CORDES: Republicans relied on their invited witness, CBS News legal analyst Jonathan Turley.
PROF. JONATHAN TURLEY: The statement has been made this is a clear case of bribery. It's not.
REP. JOHN RATCLIFFE (R-TX): So if I were to summarize your testimony, no bribery, no extortion, no obstruction of justice, no abuse of power, is that fair?
TURLEY: Not on this record.
[Cuts back to live]
CORDES: Senate leaders now so convinced that the President will be impeached by the House this month that when they released their 2020 schedule today, Norah, it was missing the month of January, because they assume that that month will be consumed by a Senate trial.
O’DONNELL: Well, there you go. Nancy, thank you.
NBC Nightly News
December 4, 2019
7:01:39 p.m. Eastern
LESTER HOLT: Good evening. President Trump returning from the U.K. tonight, leaving one humiliation behind, only to face another here at home. Before leaving the NATO meetings in London the President was mocked by other world leaders in a hot mic moment caught on camera.
And as he was in the air, back on Capitol Hill, a trio of legal scholars were telling Democrats exactly what they wanted to hear: that the President had indeed committed impeachable offences. And that’s where we start with NBC’s Peter Alexander.
[Cuts to video]

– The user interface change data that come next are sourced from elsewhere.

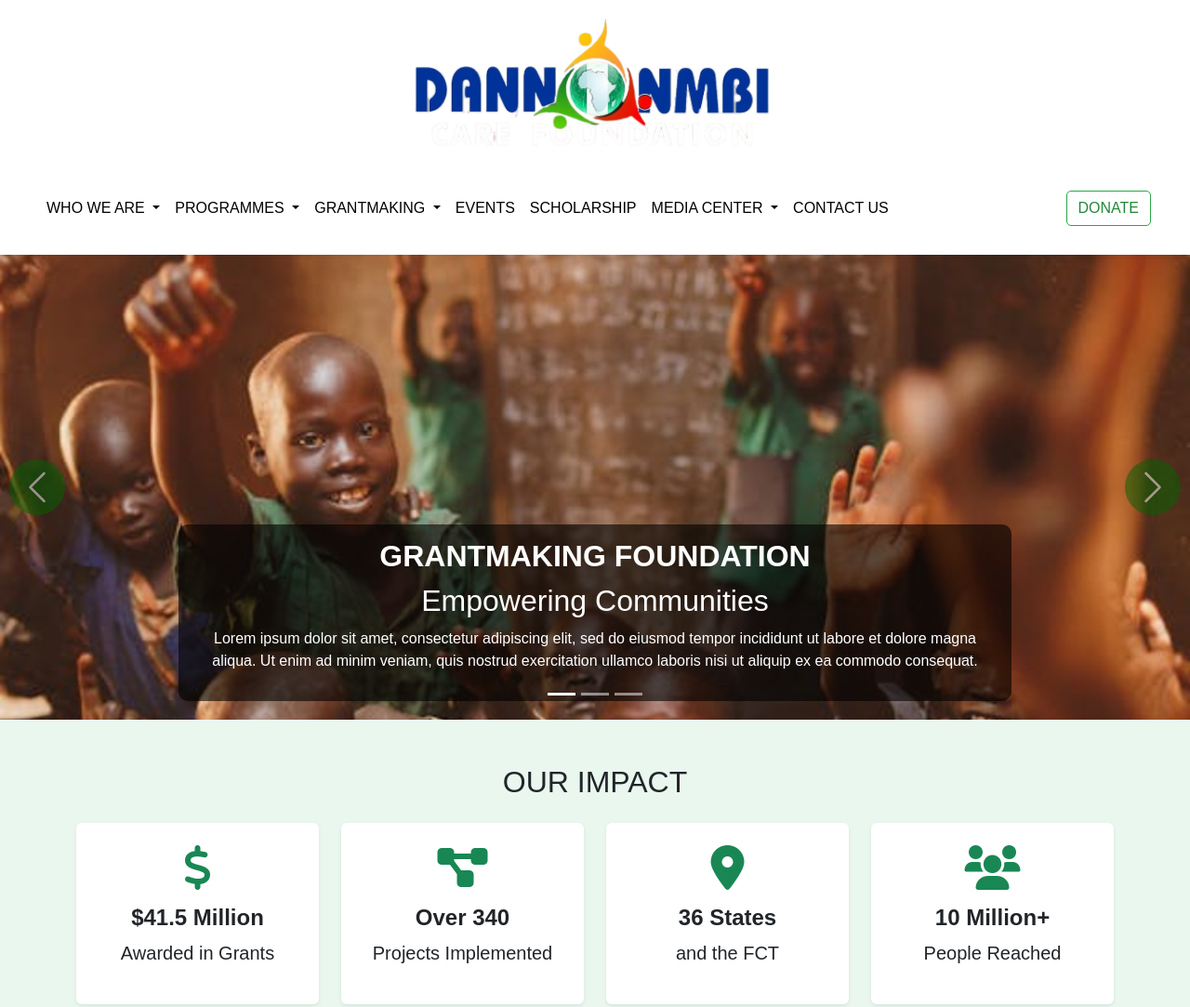
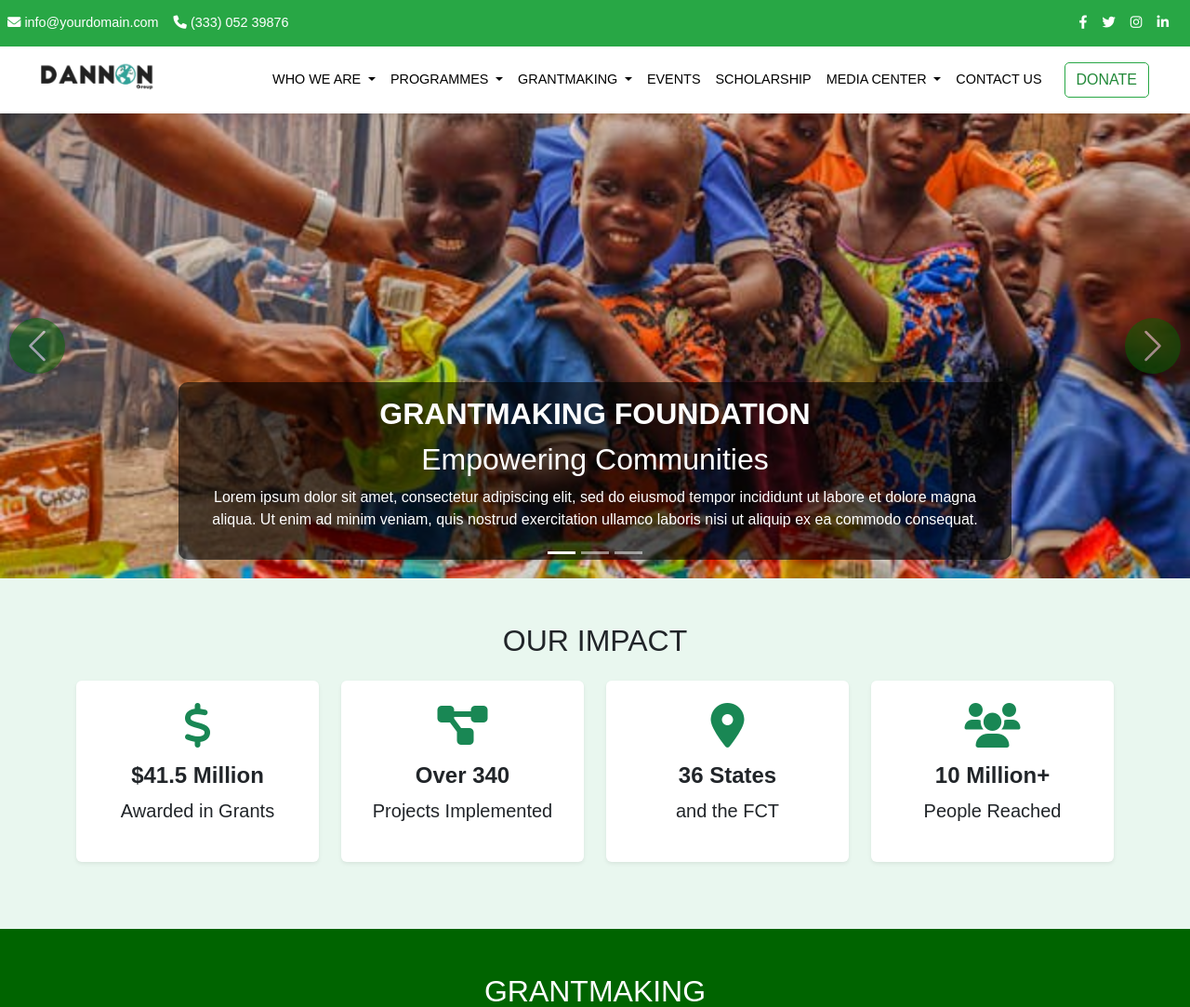
Before and after one commit to Ebung-Gig/donnonmbi-main, a Django app: page / in a window 1280 px wide. Shown: the top 1083 px of the page at 93% size. Run offline with Django 5.2, Linux system fonts and the light colour scheme; data comes from the database, SQL or seed files in the repository; both versions use the stored data as it was after the commit; some libraries are stand-ins or nearby versions; some web fonts are replaced.

Commit message:
navbar and volunteer page

```diff
--- a/website/models.py
+++ b/website/models.py
@@ -1,6 +1,15 @@
 from django.db import models
 
 from django_ckeditor_5.fields import CKEditor5Field
+
+
+class Volunteer(models.Model):
+    name = models.CharField(max_length=100)
+    info = models.TextField()
+    profile_picture = models.ImageField(upload_to="volunteers/", blank=True, null=True)
+
+    def __str__(self):
+        return self.name
 
 
 class Event(models.Model):
--- a/website/static/css/custom.css
+++ b/website/static/css/custom.css
@@ -15,7 +15,9 @@ body {
         transition: background-color 0.3s ease, color 0.3s ease, padding 0.3s ease;
         box-shadow: none;
     }
+
 .navbar.scrolled {
+    /* nav green */
     background-color: #28a745;
         color: white;
         box-shadow: 0 4px 6px rgba(0, 0, 0, 0.1);
@@ -23,14 +25,17 @@ body {
         /* Reduced padding */
         transition: background-color 0.3s ease, color 0.3s ease, padding 0.3s ease;
     }
+
 .navbar .nav-link,
 .navbar .dropdown-toggle {
     color: black !important;
     font-weight: 500;
     transition: color 0.3s ease;
 }
+
 .navbar.scrolled .nav-link,
 .navbar.scrolled .dropdown-toggle {
+
     color: white !important;
     }
 
@@ -66,8 +71,8 @@ body {
 
     /* Navbar logo image */
     .logo-section img {
-            max-width: 400px;
-            max-height: 400px;
+    max-width: 200px;
+        max-height: 200px;
         transition: transform 0.3s ease, opacity 0.3s ease;
         transform: scale(1);
         /* Default size */
@@ -281,10 +286,11 @@ body {
 
     .carousel-caption {
         padding: 10px;
+
         /* Adjust the logo size by default */
         .logo-section img {
-                max-width: 400px;
-                max-height: 400px;
+            max-width: 200px;
+                max-height: 200px;
 
                 transition: transform 0.3s ease, opacity 0.3s ease;
                 transform: scale(1);
@@ -313,3 +319,67 @@ body {
                 color: white !important;
             }
             }
+.top-bar {
+    background-color: #155724;
+    color: white;
+    font-size: 0.9rem;
+}
+
+.top-bar a {
+    color: white;
+    text-decoration: none;
+    margin-right: 15px;
+}
+
+.top-bar a:hover {
+    text-decoration: underline;
+}
+
+
+/* Navbar Styling */
+.navbar {
+    background-color: white;
+    box-shadow: 0px 4px 10px rgba(0, 0, 0, 0.1);
+    padding: 1rem 2rem;
+}
+
+.navbar-brand img {
+    max-height: 50px;
+}
+
+.nav-link {
+    color: #155724;
+    font-size: 0.9rem;
+    padding: 0.5rem 0;
+}
+
+.nav-link:hover {
+    color: #0a4c1f;
+}
+
+
+
+/* Nav Links Styling */
+.nav-link {
+    padding: 0.5rem 0;
+    /* Adjust padding */
+    font-size: 0.9rem;
+    color: #155724;
+}
+
+/* Change the highlight color of the dropdown item on hover */
+.navbar .dropdown-menu .dropdown-item:hover,
+.navbar .dropdown-menu .dropdown-item:focus {
+    background-color: #28a745;
+    /* Green background when hovered or focused */
+    color: white;
+    /* Ensure the text color is white for readability */
+}
+
+/* Change the highlight color of the dropdown item when it's tapped (active) */
+.navbar .dropdown-menu .dropdown-item:active {
+    background-color: #28a745;
+    /* Green background when item is clicked/tapped */
+    color: white;
+    /* Text color */
+}
--- a/website/templates/base.html
+++ b/website/templates/base.html
@@ -18,14 +18,42 @@
 
     <link href="{% static 'css/custom.css' %}" rel="stylesheet">
 
+    <style>
+        /* Top Bar Styling */
+        .top-bar {
+            background-color: #28a745;
+            padding: 0.5rem 0;
+            font-size: 0.9rem;
+            height: 50px
+        }
+        .top-bar a {
+            color: white;
+            text-decoration: none;
+            margin-right: 15px;
+        }
+
+
+
+
+    </style>
 
 </head>
 <body>
-    <div class="logo-section text-center py-3">
-        <a href="/" class="logo-link">
-            <img src="{% static 'images/logo.png' %}" alt="Foundation Logo">
-        </a>
+
+    <div class="top-bar d-flex flex-wrap justify-content-between align-items-center px-2 py-2">
+        <div class="d-flex flex-wrap">
+            <a href="mailto:info@yourdomain.com" class="me-3 mb-2 mb-md-0"><i class="fas fa-envelope"></i> info@yourdomain.com</a>
+            <a href="tel:+33305239876" class="me-3"><i class="fas fa-phone"></i> (333) 052 39876</a>
+        </div>
+        <div class="d-flex flex-wrap d-none d-md-flex">
+            <a href="#" class="me-3 mb-2 mb-md-0"><i class="fab fa-facebook-f"></i></a>
+            <a href="#" class="me-3 mb-2 mb-md-0"><i class="fab fa-twitter"></i></a>
+            <a href="#" class="me-3 mb-2 mb-md-0"><i class="fab fa-instagram"></i></a>
+            <a href="#"><i class="fab fa-linkedin-in"></i></a>
+        </div>
     </div>
+
+
 
     <!-- Navbar -->
     <nav class="navbar navbar-expand-lg navbar-light shadow-sm">
@@ -35,7 +63,11 @@
             </button>
             <div class="collapse navbar-collapse " id="navbarNav">
 
-                <ul class="navbar-nav me-auto">
+                <a class="" href="/">
+                    <img src="{% static 'images/logo.png' %}"  style="max-height: 40px" alt="Foundation Logo">
+                </a>
+
+                <ul class="navbar-nav ms-auto me-3">
                     <!-- WHO WE ARE Dropdown -->
                     <li class="nav-item dropdown">
                         <a class="nav-link dropdown-toggle" href="#" id="whoWeAreDropdown" role="button" data-bs-toggle="dropdown" aria-expanded="false">
@@ -45,6 +77,7 @@
                             <li><a class="dropdown-item" href="{% url 'about' %}">ABOUT THE FOUNDATION</a></li>
                             <li><a class="dropdown-item" href="{% url 'board_of_trustees' %}">BOARD OF TRUSTEES</a></li>
                             <li><a class="dropdown-item" href="{% url 'team' %}">OUR TEAM</a></li>
+                            <li><a class="dropdown-item" href="{% url 'volunteer_list' %}">VOLUNTEERS</a></li>
                         </ul>
                     </li>
 
--- a/website/templates/website/index.html
+++ b/website/templates/website/index.html
@@ -19,7 +19,7 @@
     <!-- Carousel Items -->
     <div class="carousel-inner">
         <div class="carousel-item active">
-            <img src="{% static 'images/image1.jpg' %}" class="d-block w-100 carousel-image" alt="Slide 1">
+            <img src="{% static 'images/image7.jpg' %}" class="d-block w-100 carousel-image" alt="Slide 1">
             <div class="carousel-caption animate__animated animate__fadeInUp">
                 <h1 class="fw-bold">GRANTMAKING FOUNDATION</h1>
                 <h2 class="fw-light text-white">Empowering Communities</h2>
--- a/website/urls.py
+++ b/website/urls.py
@@ -27,6 +27,7 @@ from .views import (
     trustee_detail,
     emergency_relief,
     video_list,
+    volunteer_list,
 )
 
 urlpatterns = [
@@ -64,4 +65,5 @@ urlpatterns = [
     ),
     path("thank-you/", thank_you_view, name="thank_you_page"),
     path("events/", event_list, name="event_list"),
+    path("volunteers/", volunteer_list, name="volunteer_list"),
 ]
--- a/website/views.py
+++ b/website/views.py
@@ -1,5 +1,5 @@
 from django.core.paginator import Paginator
-from .models import Contact, News, Publication, Team, Trustee, Video, Event
+from .models import Contact, News, Publication, Team, Trustee, Video, Event, Volunteer
 
 
 from django.shortcuts import get_object_or_404, render, redirect
@@ -247,3 +247,8 @@ def event_list(request):
             "past_page": past_page,
         },
     )
+
+
+def volunteer_list(request):
+    volunteers = Volunteer.objects.all()
+    return render(request, "website/volunteer_list.html", {"volunteers": volunteers})
```
Also changed, not shown: website/admin.py (+8 -0 lines), website/templates/website/volunteer_list.html (added, +54 -0 lines), db.sqlite3, website/migrations/0014_volunteer.py (added), website/static/images/logo.png. Lines whose indentation alone changed are shown as unchanged.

PETER ALEXANDER: Tonight, House Democrats leaning on history to make their case for impeaching President Trump.
ALEXANDER: Inviting a panel of constitutional scholars to bolster their investigation.
ALEXANDER: The Republican’s lone witness dismissing the Democrats case as wafer thin.
ALEXANDER: The tone not always scholarly. Professor Pamela Karlan taking offense to the Republican's assertion the experts have not done their homework.
PROF. PAMELA KARLAN: I would like to say to you, sir, that I read transcripts of every one of the witnesses. [Transition] I'm insulted by the suggestion that as a law professor I don't care about those facts.
ALEXANDER: Later, Karlan drawing criticism for invoking President Trump's 13-year-old son to make her point that a president is not a king.
KARLAN: The constitution says there can be no titles of nobility. So, while the President can name his son Barron, he can't make him a baron.
ALEXANDER: The First Lady tweeting: “Pamela Karlan, you should be ashamed.” Karlan later apologizing.
KARLAN: I want to apologize for what I said earlier about the President's son. It was wrong of me to do that.
ALEXANDER: All of coming as Rudy Giuliani, the President’s personal lawyer, already under scrutiny for his role in the pressure campaign on Ukraine, is back in Eastern Europe.